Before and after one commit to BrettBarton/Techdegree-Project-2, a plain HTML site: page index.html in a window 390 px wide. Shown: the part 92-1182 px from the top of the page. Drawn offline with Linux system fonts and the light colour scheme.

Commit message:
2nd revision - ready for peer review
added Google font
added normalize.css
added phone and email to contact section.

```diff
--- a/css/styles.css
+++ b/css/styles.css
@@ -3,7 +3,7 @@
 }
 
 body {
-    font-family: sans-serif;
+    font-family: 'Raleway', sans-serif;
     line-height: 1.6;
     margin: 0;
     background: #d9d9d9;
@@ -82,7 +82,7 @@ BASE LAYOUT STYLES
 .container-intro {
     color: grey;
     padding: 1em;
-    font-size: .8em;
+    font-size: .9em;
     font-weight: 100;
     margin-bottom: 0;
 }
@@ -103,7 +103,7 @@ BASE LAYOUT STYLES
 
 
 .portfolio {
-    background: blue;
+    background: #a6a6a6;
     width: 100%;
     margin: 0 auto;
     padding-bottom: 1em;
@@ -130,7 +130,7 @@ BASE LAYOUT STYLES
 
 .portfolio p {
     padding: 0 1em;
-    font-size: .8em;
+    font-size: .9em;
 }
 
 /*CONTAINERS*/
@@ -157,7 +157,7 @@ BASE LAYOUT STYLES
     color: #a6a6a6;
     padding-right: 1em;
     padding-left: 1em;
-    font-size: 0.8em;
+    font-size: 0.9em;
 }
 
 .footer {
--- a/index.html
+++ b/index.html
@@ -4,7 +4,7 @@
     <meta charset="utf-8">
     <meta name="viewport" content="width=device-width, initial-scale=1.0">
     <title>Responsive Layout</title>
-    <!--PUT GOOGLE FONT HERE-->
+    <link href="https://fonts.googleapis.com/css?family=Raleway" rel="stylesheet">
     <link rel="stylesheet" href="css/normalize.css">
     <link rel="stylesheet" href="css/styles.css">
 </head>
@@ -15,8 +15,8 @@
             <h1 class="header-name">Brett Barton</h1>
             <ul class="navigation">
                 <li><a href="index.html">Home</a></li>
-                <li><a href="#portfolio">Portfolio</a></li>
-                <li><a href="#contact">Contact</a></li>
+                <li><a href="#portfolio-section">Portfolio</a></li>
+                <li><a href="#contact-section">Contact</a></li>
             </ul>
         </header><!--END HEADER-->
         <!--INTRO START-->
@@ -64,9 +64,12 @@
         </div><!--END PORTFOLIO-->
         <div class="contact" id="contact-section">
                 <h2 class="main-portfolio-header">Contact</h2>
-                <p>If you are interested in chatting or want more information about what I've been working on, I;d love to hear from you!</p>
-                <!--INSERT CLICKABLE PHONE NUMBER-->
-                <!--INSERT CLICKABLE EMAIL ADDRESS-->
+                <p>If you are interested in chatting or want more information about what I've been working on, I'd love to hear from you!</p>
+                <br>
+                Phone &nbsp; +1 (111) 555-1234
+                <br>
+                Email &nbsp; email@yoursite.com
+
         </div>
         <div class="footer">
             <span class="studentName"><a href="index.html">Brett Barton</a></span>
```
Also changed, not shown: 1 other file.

◆ YOUR OBJECTIVE: Across all the records above, find each line with "BASE" in it and copy it.

◆ ANSWER BELOW:
@@ -82,7 +82,7 @@ BASE LAYOUT STYLES
@@ -103,7 +103,7 @@ BASE LAYOUT STYLES
@@ -130,7 +130,7 @@ BASE LAYOUT STYLES
@@ -157,7 +157,7 @@ BASE LAYOUT STYLES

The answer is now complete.